(The problem) Every record that follows must be duplicated exactly, with images left out.

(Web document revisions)
###

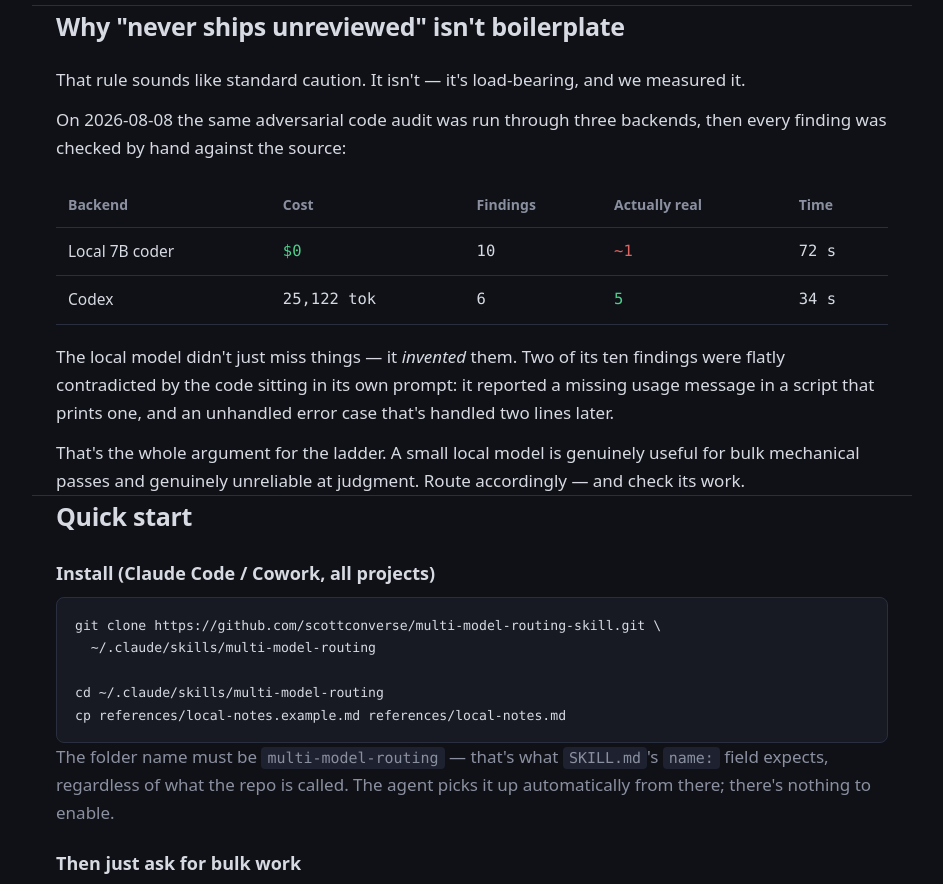
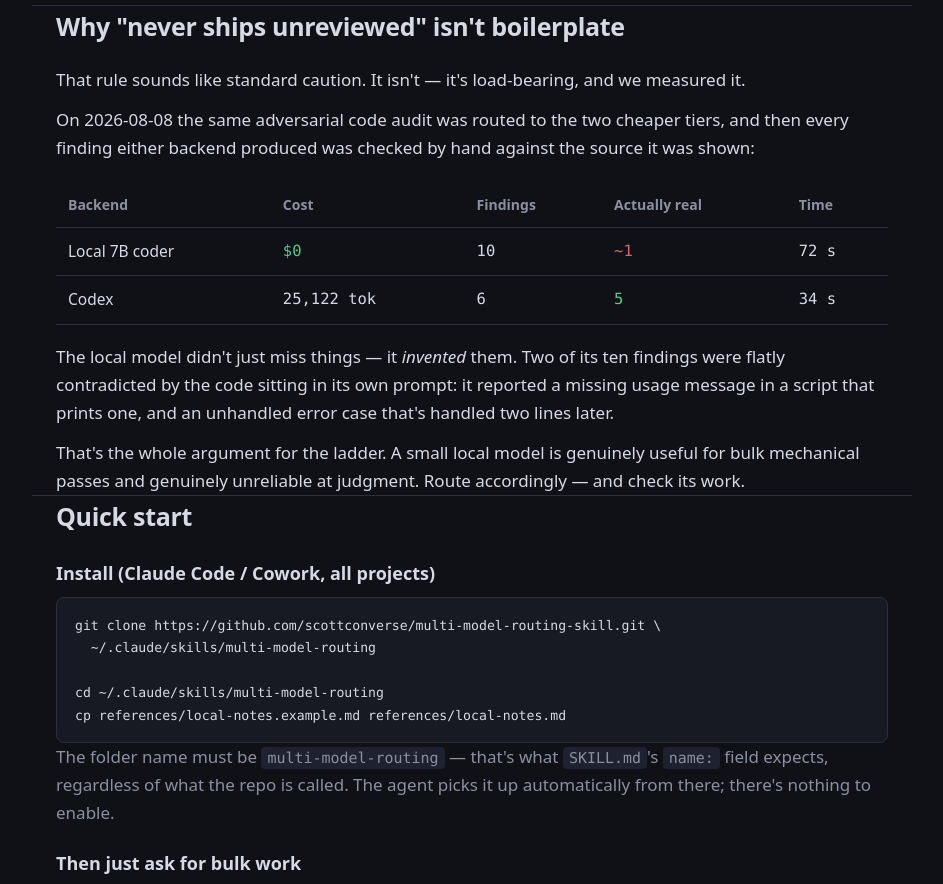
Before and after one commit to scottconverse/multi-model-routing-skill, a plain HTML site: page docs/index.html in a window 1280 px wide. Shown: the part 1099-1983 px from the top of the page, without its empty margins (168-1111 px from the left). Drawn offline with Linux system fonts and the light colour scheme.

Commit message:
Fix inaccurate 'three backends' claim in landing page and manual
The audit table lists two backends. Claude was the verifier, not a third
finding pass -- 'three backends' over a two-row table read as a missing row.

```diff
--- a/docs/index.html
+++ b/docs/index.html
@@ -155,7 +155,7 @@
 <section class="wrap">
   <h2>Why "never ships unreviewed" isn't boilerplate</h2>
   <p>That rule sounds like standard caution. It isn't — it's load-bearing, and we measured it.</p>
-  <p>On 2026-08-08 the same adversarial code audit was run through three backends, then every finding was checked by hand against the source:</p>
+  <p>On 2026-08-08 the same adversarial code audit was routed to the two cheaper tiers, and then every finding either backend produced was checked by hand against the source it was shown:</p>
   <div class="table-scroll">
   <table>
     <thead><tr><th>Backend</th><th>Cost</th><th>Findings</th><th>Actually real</th><th>Time</th></tr></thead>
```
Also changed, not shown: 1 other file.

###

(Answer for this exercise)
Before and after one commit to scottconverse/multi-model-routing-skill, a plain HTML site: page docs/index.html in a window 1280 px wide. Shown: the part 1099-1983 px from the top of the page, without its empty margins (168-1111 px from the left). Drawn offline with Linux system fonts and the light colour scheme.

Commit message:
Fix inaccurate 'three backends' claim in landing page and manual
The audit table lists two backends. Claude was the verifier, not a third
finding pass -- 'three backends' over a two-row table read as a missing row.

```diff
--- a/docs/index.html
+++ b/docs/index.html
@@ -155,7 +155,7 @@
 <section class="wrap">
   <h2>Why "never ships unreviewed" isn't boilerplate</h2>
   <p>That rule sounds like standard caution. It isn't — it's load-bearing, and we measured it.</p>
-  <p>On 2026-08-08 the same adversarial code audit was run through three backends, then every finding was checked by hand against the source:</p>
+  <p>On 2026-08-08 the same adversarial code audit was routed to the two cheaper tiers, and then every finding either backend produced was checked by hand against the source it was shown:</p>
   <div class="table-scroll">
   <table>
     <thead><tr><th>Backend</th><th>Cost</th><th>Findings</th><th>Actually real</th><th>Time</th></tr></thead>
```
Also changed, not shown: 1 other file.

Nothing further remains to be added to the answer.